This summer a valued member of the N.C. soybean research team, Dr. Tommy Carter, retired. Dr. Tommy Carter is a soybean breeder at the USDA-ARS’s Soybean and Nitrogen Fixation Unite where he has been the head of the unit since 2011 and the facility’s leading research geneticist since 1981. Dr. Carter has worked tirelessly for 30+ to bring soybean growers the materials they need to continue to increase yield and profitability, specifically in the area of stress tolerance. His work has become synonymous with efforts to increase genetic diversity and improve drought tolerance of soybean varieties in the U.S., and some even refer to him as the “Grandfather of Soybean Drought Genetics”.
Dr. Carter grew up in rural north Georgia as the son of a county Extension Agent and worked in the summers on his uncle’s farm. After high school, he entered the University of Georgia where he majored in agronomy. He obtained a master’s degree in soybean breeding at UGA and then moved to N.C. State University for a Ph.D. in soybean breeding with Dr. Charlie Brim. Dr. Carter joined the USDA Soybean Unit on the NCSU campus in 1981.
Dr. Carter is first and foremost an agriculturalist. His career focus has been to improve agriculture and society by bringing the world’s crop genetic resources to the farmers’ doorstep. Genetic bottlenecks are a serious problem in U.S. soybean breeding programs, and Dr. Carter demonstrated their severity through a series of experiments in North Carolina. An important aspect of genetic diversity is drought tolerance. Dr. Carter has led a national program (including as many as 20 scientists) for 20 years to develop drought-tolerant soybean cultivars, using germplasm from Asia as parental stock. The original and subsequent drought-tolerant germplasm discoveries by Carter and project members have been the basis for almost all drought-tolerance advances in U.S. soybeans. He identified the first drought-tolerant soybean types and reported the first QTLs (genes) for aluminum, salt, and drought tolerance in soybean. He transferred more than 100 tolerant breeding lines to the industry via Materials Transfer Agreements (MTAs). He released the first drought-resistant soybean variety, USDA-N8002.

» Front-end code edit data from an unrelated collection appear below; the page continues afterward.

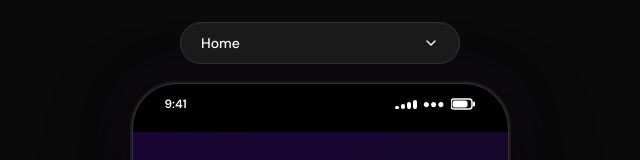
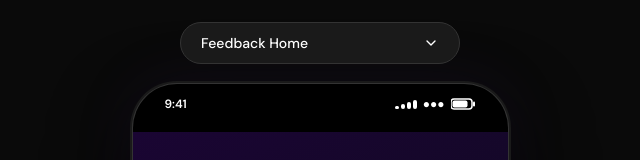
Before and after one commit to stellalaird/dtc-mockups, a React (Vite) app: page / in a window 1280 px wide. Shown: the top 160 px of the page, without its empty margins (320-960 px from the left). Built offline with nearby package versions, Linux system fonts and the light colour scheme.

Commit message:
minor change

```diff
--- a/src/App.jsx
+++ b/src/App.jsx
@@ -13,7 +13,7 @@ import Nudger from './mockups/Nudger.jsx'
 import TraitCollector from './mockups/TraitCollector.jsx'
 
 const APPS = [
-  { id: 'feedback', label: 'Home', component: FeedbackPage },
+  { id: 'feedback', label: 'Feedback Home', component: FeedbackPage },
   { id: 'nemesis', label: '1. Arch-Nemesis Finder ⚔️', component: ArchNemesis },
   { id: 'teacher', label: '2. Teacher & Learner Match 🎓', component: TeacherLearner },
   { id: 'artwork', label: '3. Half Artwork 🎨', component: HalfArtwork },
```
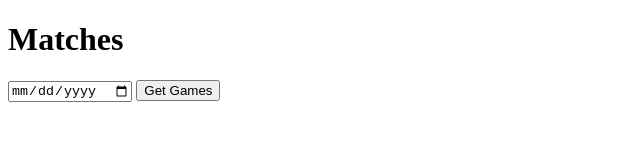
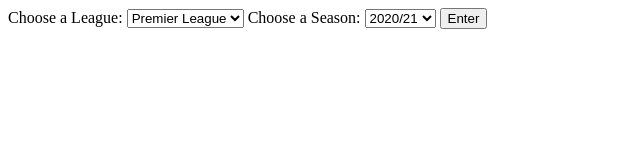
Before and after one commit to tmcode7/Fun-with-APIs, a plain HTML site: page Project 1/index.html in a window 1280 px wide. Shown: the whole page, without its empty margins (0-640 px from the left). Drawn offline with Linux system fonts and the light colour scheme.

Commit message:
made html for league and season selectors

```diff
--- a/Project 1/index.html
+++ b/Project 1/index.html
@@ -8,9 +8,26 @@
     <link rel="stylesheet" href="style.css">
 </head>
 <body>
-    <h1>Matches</h1>
-    <input type="date" name="" value="">
-    <button type="button" name="button">Get Games</button>
+    <section class = 'leagueSelect'>
+        <label for="leagues">Choose a League:</label>
+        <select name="leaguesEurope" id="leagues">
+            <option value="premierLeague">Premier League</option>
+              <option value="laLiga">La Liga</option>
+            <option value="serieA">Serie A</option>
+            <option value="bundesliga">Bundesliga</option>
+            <option value="ligueUn">Ligue 1</option>
+            <option value="eredivisie">Eredivisie</option>
+        </select>
+
+        <label for="seasons">Choose a Season:</label>
+        <select name="leagueSeasons" id="seasons">
+            <option value="2021">2020/21</option>
+            <option value="2020">2019/20</option>
+            <option value="2019">2018/19</option>
+            <option value="2018">2017/18</option>
+        </select>
+        <button type="button" name="button">Enter</button>
+    </section>
 
     <section>
 
```
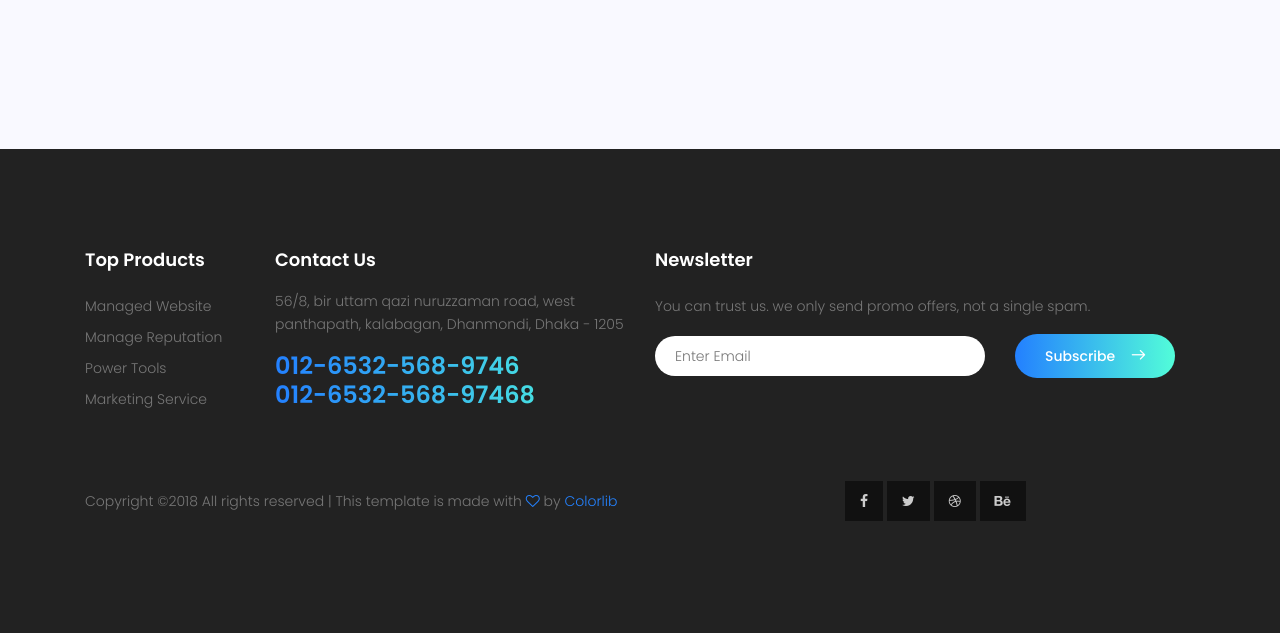
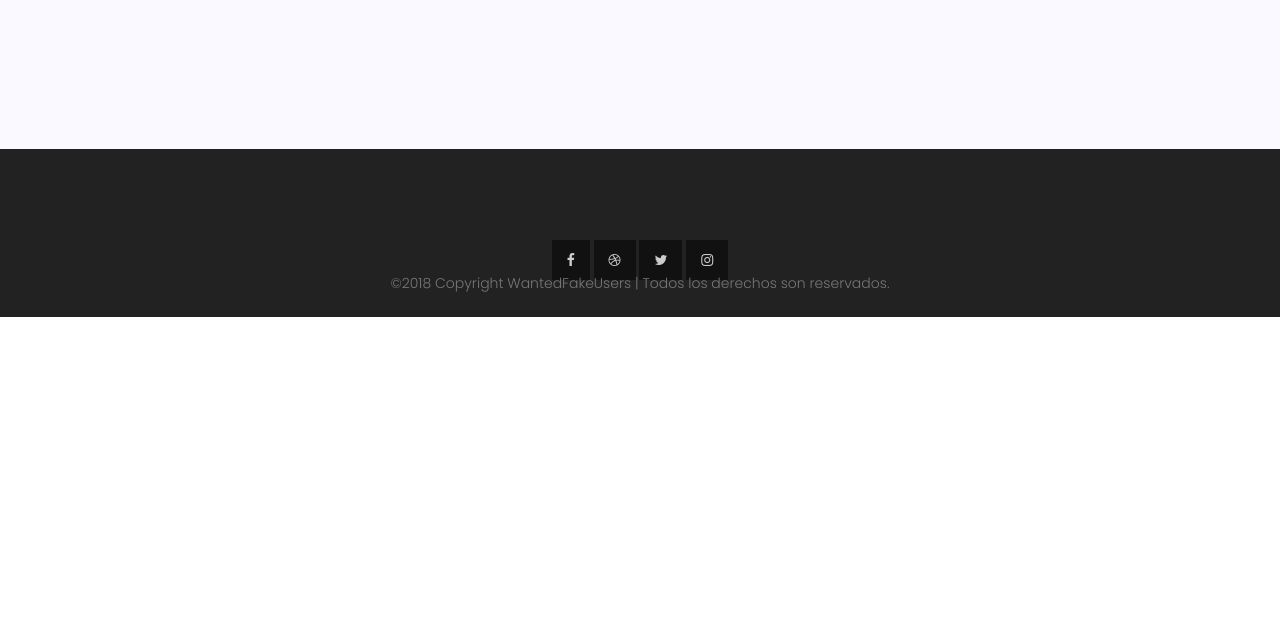
Before and after one commit to andriy930/detectFakeUsersTwitter, a Django app: page / in a window 1280 px wide. Shown: the part 772-1405 px from the top of the page. After the commit the page ends 1089 px from the top, so only its background shows below. Run offline with Django 3.2, Linux system fonts and the light colour scheme; some libraries are stand-ins or nearby versions.

Commit message:
Actaulizacion FatalFuryDeveloper

```diff
--- a/polls/templates/polls/index.html
+++ b/polls/templates/polls/index.html
@@ -380,67 +380,20 @@
 			<!-- end blog Area -->
 
 			<!-- start footer Area -->
-			<footer class="footer-area section-gap">
-				<div class="container">
+			<!-- Footer -->
+                <footer class="footer-area">
+                    <div class="container" align="center">
                         <div class="row">
-						<div class="col-lg-2  col-md-6">
-							<div class="single-footer-widget">
-								<h6>Top Products</h6>
-								<ul class="footer-nav">
-									<li><a href="#">Managed Website</a></li>
-									<li><a href="#">Manage Reputation</a></li>
-									<li><a href="#">Power Tools</a></li>
-									<li><a href="#">Marketing Service</a></li>
-								</ul>
+                            <div class="col-sm-12 footer-social">
+                                <a href="#"><i class="fa fa-facebook"></i></a>
+                                <a href="#"><i class="fa fa-dribbble"></i></a>
+                                <a href="#"><i class="fa fa-twitter"></i></a>
+                                <a href="#"><i class="fa fa-instagram"></i></a>
                             </div>
                         </div>
-						<div class="col-lg-4  col-md-6">
-							<div class="single-footer-widget mail-chimp">
-								<h6 class="mb-20">Contact Us</h6>
-								<p>
-									56/8, bir uttam qazi nuruzzaman road, west panthapath, kalabagan, Dhanmondi, Dhaka - 1205
-								</p>
-								<h3>012-6532-568-9746</h3>
-								<h3>012-6532-568-97468</h3>
-							</div>
-						</div>
-						<div class="col-lg-6  col-md-12">
-							<div class="single-footer-widget newsletter">
-								<h6>Newsletter</h6>
-								<p>You can trust us. we only send promo offers, not a single spam.</p>
-								<div id="mc_embed_signup">
-									<form target="_blank" novalidate="true" action="https://spondonit.us12.list-manage.com/subscribe/post?u=1462626880ade1ac87bd9c93a&amp;id=92a4423d01" method="get" class="form-inline">
-
-										<div class="form-group row" style="width: 100%">
-											<div class="col-lg-8 col-md-12">
-												<input name="EMAIL" placeholder="Enter Email" onfocus="this.placeholder = ''" onblur="this.placeholder = 'Enter Email '" required="" type="email">
-												<div style="position: absolute; left: -5000px;">
-													<input name="b_36c4fd991d266f23781ded980_aefe40901a" tabindex="-1" value="" type="text">
-												</div>
-											</div>
-
-											<div class="col-lg-4 col-md-12">
-												<button class="nw-btn primary-btn">Subscribe<span class="lnr lnr-arrow-right"></span></button>
-											</div>
-										</div>
-										<div class="info"></div>
-									</form>
-								</div>
-							</div>
-						</div>
-					</div>
-
-					<div class="row footer-bottom d-flex justify-content-between">
-						<p class="col-lg-8 col-sm-12 footer-text m-0">
-							<!-- Link back to Colorlib can't be removed. Template is licensed under CC BY 3.0. -->
-							Copyright &copy;<script>document.write(new Date().getFullYear());</script> All rights reserved | This template is made with <i class="fa fa-heart-o" aria-hidden="true"></i> by <a href="https://colorlib.com" target="_blank">Colorlib</a>
-							<!-- Link back to Colorlib can't be removed. Template is licensed under CC BY 3.0. -->
-						</p>
-						<div class="col-lg-4 col-sm-12 footer-social">
-							<a href="#"><i class="fa fa-facebook"></i></a>
-							<a href="#"><i class="fa fa-twitter"></i></a>
-							<a href="#"><i class="fa fa-dribbble"></i></a>
-							<a href="#"><i class="fa fa-behance"></i></a>
+                        <div class="row">
+                            <div class="col-sm-12 footer-copyright">
+                                &copy;<script>document.write(new Date().getFullYear());</script> Copyright WantedFakeUsers | Todos los derechos son reservados.<br><br>
                             </div>
                         </div>
                     </div>
```
Also changed, not shown: polls/templates/polls/dataResult.html (+11 -59 lines), polls/templates/polls/panelControl.html (+12 -60 lines), 10 other files. Lines whose indentation alone changed are shown as unchanged.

Dr. Carter is leaving the USDA-ARS unit in good hands with his replacement, Dr. Ben Fallen. Dr. Fallen grew up on a tobacco farm in Halifax, V.A., and comes to the Nitrogen Fixation Unit from Clemson where he led their soybean breeding and genetics program. We are looking forward to working with Dr. Fallen and wish Dr. Carter all the best in his retirement! As a way to say “thank you” to Dr. Carter for all his contributions, we have compiled the video below. We are incredibly grateful for all the time and energy he has put into breeding better varieties for soybean growers. While we are sad to see him leave, we are excited for him to have more time with his grandchildren and wife.